Microsoft Banking On Populist Groundswell To Lift Enterprise Business
Microsoft (NASDAQ: MSFT) is set to announce its fiscal Q2 2014 financial results after the market closes Thursday, January 23 (today). The Wall Street consensus expectation is for Microsoft to post earnings of 67 cents a share on a top line of $23.5 billion.
Whether or not Microsoft misses or hits the estimate, the stock is unlikely to experience major swings. Most investors are more concerned on who will succeed CEO Steve Ballmer, and more notably, the strategies that Microsoft will use to navigate the current competitive tech market.
Meanwhile, Microsoft has made a move that has the potential to lift its enterprise business. This move will allow it to maximize its strength in the enterprise market at a time when the consumer market presents continued uncertainty. Microsoft General Counsel Brad Smith in a Wednesday interview with the Financial Times at the World Economic Forum in Davos, Switzerland, said that Microsoft will let foreign customers to store data overseas.
Riding On The Anti-Spying Wave
Microsoft’s new position comes at a time when the populist call is that of anti-espionage. Technology companies have had issues reassuring customers over the safety of their data following revelations by former NSA contractor Edward Snowden regarding the extent of NSA spying.
Smith said that while other companies may stand opposed to the idea of letting customers store their data overseas, Microsoft would reconsider its stance following the Snowden incident. “We have never turned over to any government any information that belongs to another business, another government or an NGO,” he stressed. “It is not our right, no one elected us, to simply decide to turn over someone’s information,” he added.

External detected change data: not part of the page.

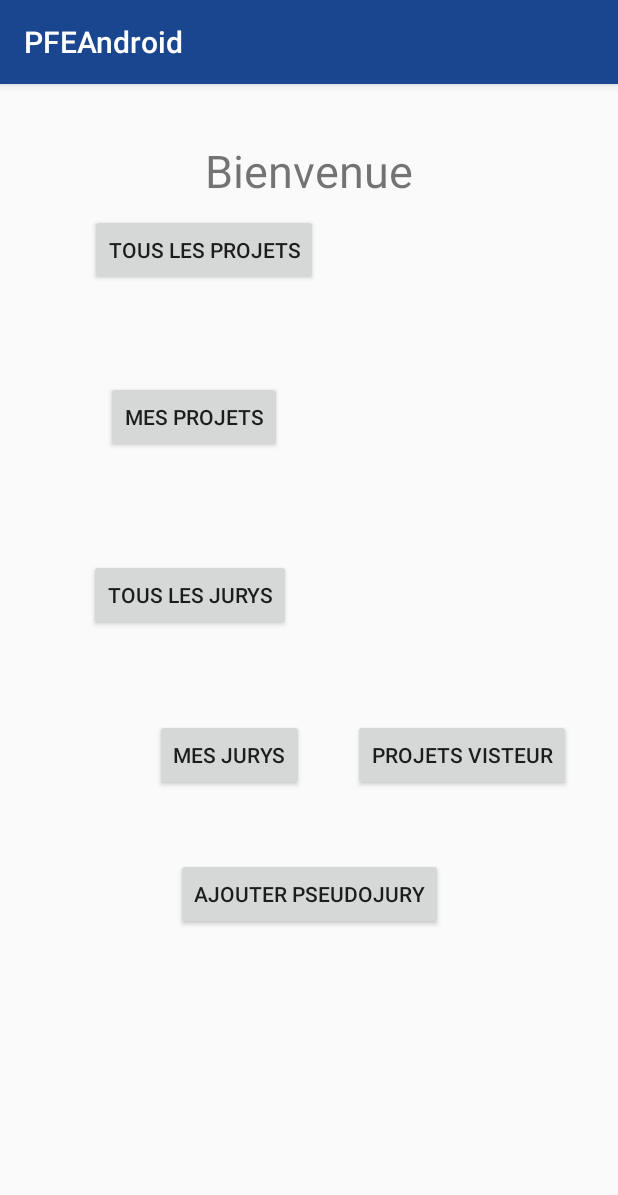
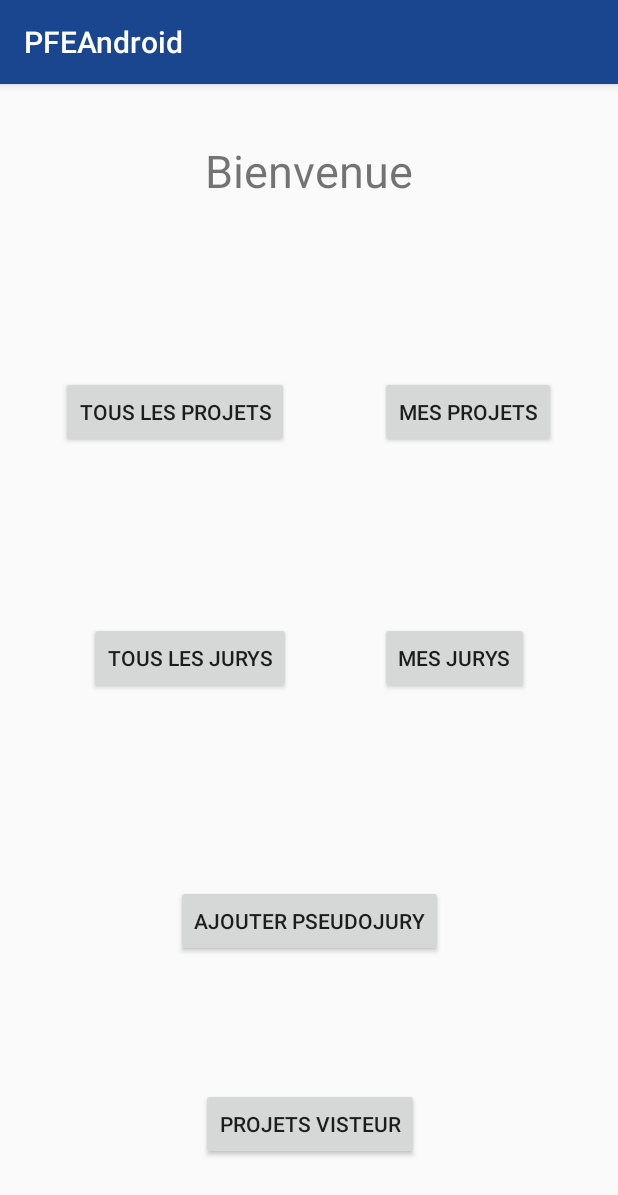
Before and after one commit to Camille235/PFEAndroid, an Android app: the HomeActivity screen opened directly, with no data from a screen before it, on a phone screen of 412 x 824 dp. Shown: the top 1195 px of the screen. Run offline under Robolectric (Android 15) with nearby library versions, the phone set to English and light mode, and no system bars.

Commit message:
home xml

```diff
--- a/app/src/main/java/fr/eseo/dis/camille/pfeandroid/database/DatabaseProject.java
+++ b/app/src/main/java/fr/eseo/dis/camille/pfeandroid/database/DatabaseProject.java
@@ -12,7 +12,7 @@ import android.support.annotation.NonNull;
 @Entity(tableName = "projects"
 )
 public class DatabaseProject {
-    @PrimaryKey
+    @PrimaryKey(autoGenerate = true)
     @NonNull
     @ColumnInfo(name = "idProject")
     private int idProject;
--- a/app/src/main/java/fr/eseo/dis/camille/pfeandroid/database/NotationDatabase.java
+++ b/app/src/main/java/fr/eseo/dis/camille/pfeandroid/database/NotationDatabase.java
@@ -11,7 +11,7 @@ import android.content.Context;
  */
 
 @Database(entities = {PseudoJury.class, Mark.class, DatabaseProject.class},
-        version = 4)
+        version = 5)
 
 public abstract class NotationDatabase extends RoomDatabase {
     private static NotationDatabase INSTANCE;
--- a/app/src/main/res/layout/activity_home.xml
+++ b/app/src/main/res/layout/activity_home.xml
@@ -35,10 +35,10 @@
         android:layout_marginTop="49dp"
         android:layout_marginRight="8dp"
         app:layout_constraintRight_toRightOf="parent"
-        app:layout_constraintHorizontal_bias="0.212"
+        app:layout_constraintHorizontal_bias="0.134"
         app:layout_constraintBottom_toBottomOf="parent"
         android:layout_marginBottom="8dp"
-        app:layout_constraintVertical_bias="0.056" />
+        app:layout_constraintVertical_bias="0.219" />
     <Button
         android:id="@+id/button_my_projects"
         android:layout_width="wrap_content"
@@ -50,10 +50,10 @@
         android:layout_marginTop="49dp"
         android:layout_marginRight="8dp"
         app:layout_constraintRight_toRightOf="parent"
-        app:layout_constraintHorizontal_bias="0.073"
+        app:layout_constraintHorizontal_bias="0.858"
         app:layout_constraintBottom_toBottomOf="parent"
         android:layout_marginBottom="8dp"
-        app:layout_constraintVertical_bias="0.224" />
+        app:layout_constraintVertical_bias="0.219" />
 
     <Button
         android:id="@+id/button_all_juries"
@@ -69,7 +69,7 @@
         android:layout_marginRight="8dp"
         app:layout_constraintRight_toRightOf="parent"
         app:layout_constraintHorizontal_bias="0.197"
-        app:layout_constraintVertical_bias="0.438" />
+        app:layout_constraintVertical_bias="0.498" />
 
     <Button
         android:id="@+id/button_my_juries"
@@ -84,8 +84,8 @@
         app:layout_constraintRight_toRightOf="parent"
         android:layout_marginLeft="8dp"
         app:layout_constraintLeft_toLeftOf="parent"
-        app:layout_constraintHorizontal_bias="0.321"
-        app:layout_constraintVertical_bias="0.59" />
+        app:layout_constraintHorizontal_bias="0.828"
+        app:layout_constraintVertical_bias="0.498" />
 
     <Button
         android:id="@+id/button_add_pseudo_jury"
@@ -96,11 +96,12 @@
         android:layout_marginTop="8dp"
         app:layout_constraintBottom_toBottomOf="parent"
         android:layout_marginBottom="8dp"
-        app:layout_constraintVertical_bias="0.722"
+        app:layout_constraintVertical_bias="0.747"
         android:layout_marginRight="8dp"
         app:layout_constraintRight_toRightOf="parent"
         android:layout_marginLeft="8dp"
-        app:layout_constraintLeft_toLeftOf="parent" />
+        app:layout_constraintLeft_toLeftOf="parent"
+        />
 
     <Button
         android:id="@+id/button_list_project_visitor"
@@ -112,11 +113,11 @@
         android:layout_marginTop="8dp"
         android:text="Projets Visteur"
         app:layout_constraintBottom_toBottomOf="parent"
-        app:layout_constraintHorizontal_bias="0.907"
+        app:layout_constraintHorizontal_bias="0.502"
         app:layout_constraintLeft_toLeftOf="parent"
         app:layout_constraintRight_toRightOf="parent"
         app:layout_constraintTop_toTopOf="parent"
-        app:layout_constraintVertical_bias="0.59" />
+        app:layout_constraintVertical_bias="0.939" />
 
 
 </android.support.constraint.ConstraintLayout>
```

As we discussed (in part) in a separate story on BlackBerry, the ‘Snowden effect’ is informing a lot of decisions by tech companies. Basically, a new wave of courageous probes into how private information is treated is sweeping through. In view of this, it is in the best interest of tech companies to display their commitment to protecting private data from the prying eyes of the government.
However, Microsoft’s change of strategy with its enterprise clients will only provide a temporary lift for its enterprise business.
Investors should instead look at today’s earnings and thrash out sales figures for Microsoft powered tablets, both the Surface 2 and Surface 2 Pro. These figures will be indicative of the extent to which enterprise clients are accommodating of the Windows platform.
Over the holiday season, both tablets reportedly sold out at Microsoft’s online store, Walmart’s online store and a number of Best Buys. Today’s earnings may reveal whether this was artificially created shortage or an indication that Microsoft is getting back on track despite the continued freefall in PC sales.
Disclosure: Author represents that he has no position in any stocks mentioned in this article at the time this article was submitted